◆ **What to work on**
Each word in the data below should be copied exactly; the images should not.

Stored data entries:
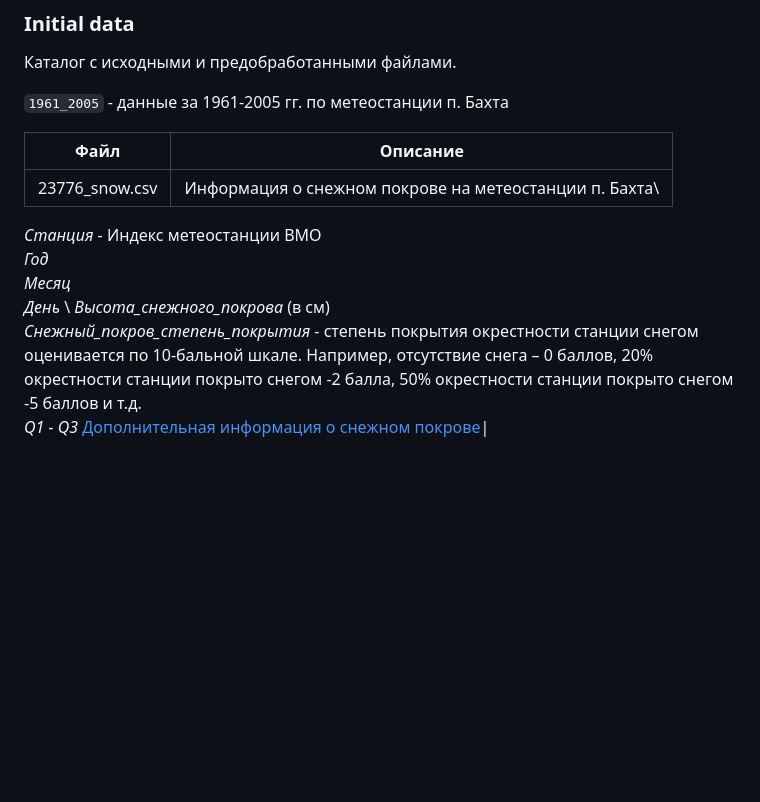
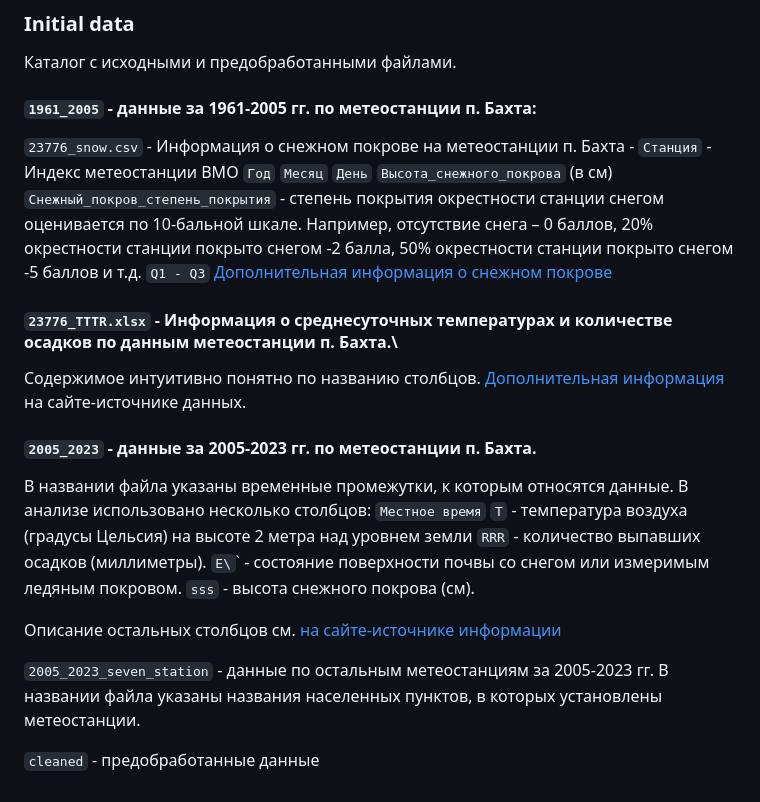
Before and after one commit to yakushov1/climate_change_source_code, a Markdown page: README.md, the part around the change. Rendered like a GitHub page; blank space fills up the shorter version.

Commit message:
next try

```diff
--- a/README.md
+++ b/README.md
@@ -50,15 +50,31 @@
 
 Каталог с исходными и предобработанными файлами.
 
-`1961_2005` - данные за 1961-2005 гг. по метеостанции п. Бахта
+#### **`1961_2005`** - данные за 1961-2005 гг. по метеостанции п. Бахта:
 
-| Файл            | Описание                                                    |
-| --------------- | ----------------------------------------------------------- |
-| 23776_snow.csv  | Информация о снежном покрове на метеостанции п. Бахта\
-*Станция* - Индекс метеостанции ВМО \
-*Год* \
-*Месяц* \
-*День* \
-*Высота_снежного_покрова* (в см) \
-*Снежный_покров_степень_покрытия* - степень покрытия окрестности станции снегом оценивается по 10-бальной шкале. Например, отсутствие снега – 0 баллов, 20% окрестности станции покрыто снегом -2 балла, 50% окрестности станции покрыто снегом -5 баллов и т.д. \
-*Q1 - Q3* [Дополнительная информация о снежном покрове](http://meteo.ru/data/snow-cover/)|
+`23776_snow.csv`  - Информация о снежном покрове на метеостанции п. Бахта -
+`Станция` - Индекс метеостанции ВМО
+`Год`
+`Месяц`
+`День`
+`Высота_снежного_покрова` (в см)
+`Снежный_покров_степень_покрытия` - степень покрытия окрестности станции снегом оценивается по 10-бальной шкале. Например, отсутствие снега – 0 баллов, 20% окрестности станции покрыто снегом -2 балла, 50% окрестности станции покрыто снегом -5 баллов и т.д.
+`Q1 - Q3` [Дополнительная информация о снежном покрове](http://meteo.ru/data/snow-cover/)
+
+####  `23776_TTTR.xlsx`  - Информация о среднесуточных температурах и количестве осадков по данным метеостанции п. Бахта.\
+Содержимое интуитивно понятно по названию столбцов. [Дополнительная информация](http://meteo.ru/data/temperature-precipitation/) на сайте-источнике данных.
+
+
+#### `2005_2023` - данные за 2005-2023 гг. по метеостанции п. Бахта.
+В названии файла указаны временные промежутки, к которым относятся данные. В анализе использовано несколько столбцов:
+`Местное время`
+`Т` - температура воздуха (градусы Цельсия) на высоте 2 метра над уровнем земли
+`RRR` - количество выпавших осадков (миллиметры).
+`E\`\` - состояние поверхности почвы со снегом или измеримым ледяным покровом.
+`sss` - высота снежного покрова (см).
+
+Описание остальных столбцов см. [на сайте-источнике информации](https://rp5.ru/%D0%90%D1%80%D1%85%D0%B8%D0%B2_%D0%BF%D0%BE%D0%B3%D0%BE%D0%B4%D1%8B_%D0%B2_%D0%91%D0%B0%D1%85%D1%82%D0%B5)
+
+`2005_2023_seven_station`  - данные по остальным метеостанциям за 2005-2023 гг. В названии файла указаны названия населенных пунктов, в которых установлены метеостанции.
+
+`cleaned`  - предобработанные данные
```
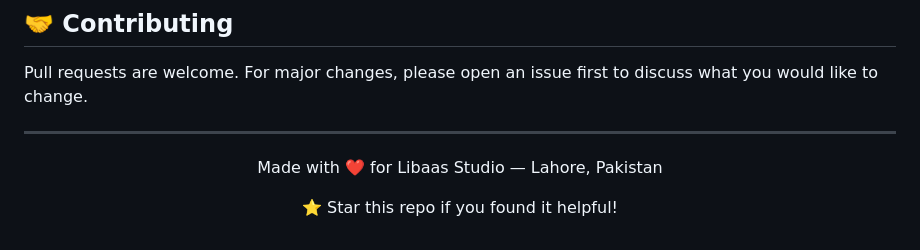
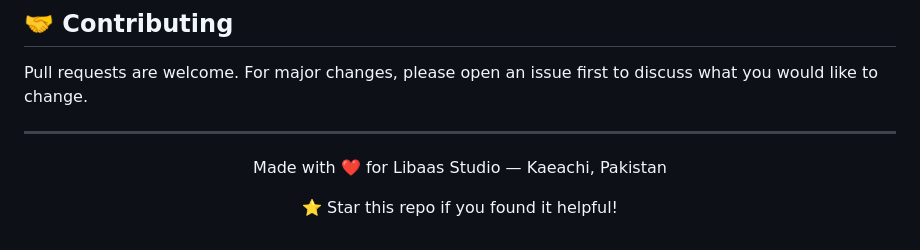
Before and after one commit to CodeWithAliyan/libaas-studio, a Markdown page: README.md, the part around the change. Rendered like a GitHub page.

Commit message:
Update location from Lahore to Kaeachi, Pakistan

```diff
--- a/README.md
+++ b/README.md
@@ -221,7 +221,7 @@ Pull requests are welcome. For major changes, please open an issue first to disc
 
 <div align="center">
 
-Made with ❤️ for Libaas Studio — Lahore, Pakistan
+Made with ❤️ for Libaas Studio — Kaeachi, Pakistan
 
 ⭐ Star this repo if you found it helpful!
 
```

◆ **Output of the exercise**
Before and after one commit to yakushov1/climate_change_source_code, a Markdown page: README.md, the part around the change. Rendered like a GitHub page; blank space fills up the shorter version.

Commit message:
next try

```diff
--- a/README.md
+++ b/README.md
@@ -50,15 +50,31 @@
 
 Каталог с исходными и предобработанными файлами.
 
-`1961_2005` - данные за 1961-2005 гг. по метеостанции п. Бахта
+#### **`1961_2005`** - данные за 1961-2005 гг. по метеостанции п. Бахта:
 
-| Файл            | Описание                                                    |
-| --------------- | ----------------------------------------------------------- |
-| 23776_snow.csv  | Информация о снежном покрове на метеостанции п. Бахта\
-*Станция* - Индекс метеостанции ВМО \
-*Год* \
-*Месяц* \
-*День* \
-*Высота_снежного_покрова* (в см) \
-*Снежный_покров_степень_покрытия* - степень покрытия окрестности станции снегом оценивается по 10-бальной шкале. Например, отсутствие снега – 0 баллов, 20% окрестности станции покрыто снегом -2 балла, 50% окрестности станции покрыто снегом -5 баллов и т.д. \
-*Q1 - Q3* [Дополнительная информация о снежном покрове](http://meteo.ru/data/snow-cover/)|
+`23776_snow.csv`  - Информация о снежном покрове на метеостанции п. Бахта -
+`Станция` - Индекс метеостанции ВМО
+`Год`
+`Месяц`
+`День`
+`Высота_снежного_покрова` (в см)
+`Снежный_покров_степень_покрытия` - степень покрытия окрестности станции снегом оценивается по 10-бальной шкале. Например, отсутствие снега – 0 баллов, 20% окрестности станции покрыто снегом -2 балла, 50% окрестности станции покрыто снегом -5 баллов и т.д.
+`Q1 - Q3` [Дополнительная информация о снежном покрове](http://meteo.ru/data/snow-cover/)
+
+####  `23776_TTTR.xlsx`  - Информация о среднесуточных температурах и количестве осадков по данным метеостанции п. Бахта.\
+Содержимое интуитивно понятно по названию столбцов. [Дополнительная информация](http://meteo.ru/data/temperature-precipitation/) на сайте-источнике данных.
+
+
+#### `2005_2023` - данные за 2005-2023 гг. по метеостанции п. Бахта.
+В названии файла указаны временные промежутки, к которым относятся данные. В анализе использовано несколько столбцов:
+`Местное время`
+`Т` - температура воздуха (градусы Цельсия) на высоте 2 метра над уровнем земли
+`RRR` - количество выпавших осадков (миллиметры).
+`E\`\` - состояние поверхности почвы со снегом или измеримым ледяным покровом.
+`sss` - высота снежного покрова (см).
+
+Описание остальных столбцов см. [на сайте-источнике информации](https://rp5.ru/%D0%90%D1%80%D1%85%D0%B8%D0%B2_%D0%BF%D0%BE%D0%B3%D0%BE%D0%B4%D1%8B_%D0%B2_%D0%91%D0%B0%D1%85%D1%82%D0%B5)
+
+`2005_2023_seven_station`  - данные по остальным метеостанциям за 2005-2023 гг. В названии файла указаны названия населенных пунктов, в которых установлены метеостанции.
+
+`cleaned`  - предобработанные данные
```
Before and after one commit to CodeWithAliyan/libaas-studio, a Markdown page: README.md, the part around the change. Rendered like a GitHub page.

Commit message:
Update location from Lahore to Kaeachi, Pakistan

```diff
--- a/README.md
+++ b/README.md
@@ -221,7 +221,7 @@ Pull requests are welcome. For major changes, please open an issue first to disc
 
 <div align="center">
 
-Made with ❤️ for Libaas Studio — Lahore, Pakistan
+Made with ❤️ for Libaas Studio — Kaeachi, Pakistan
 
 ⭐ Star this repo if you found it helpful!
 
```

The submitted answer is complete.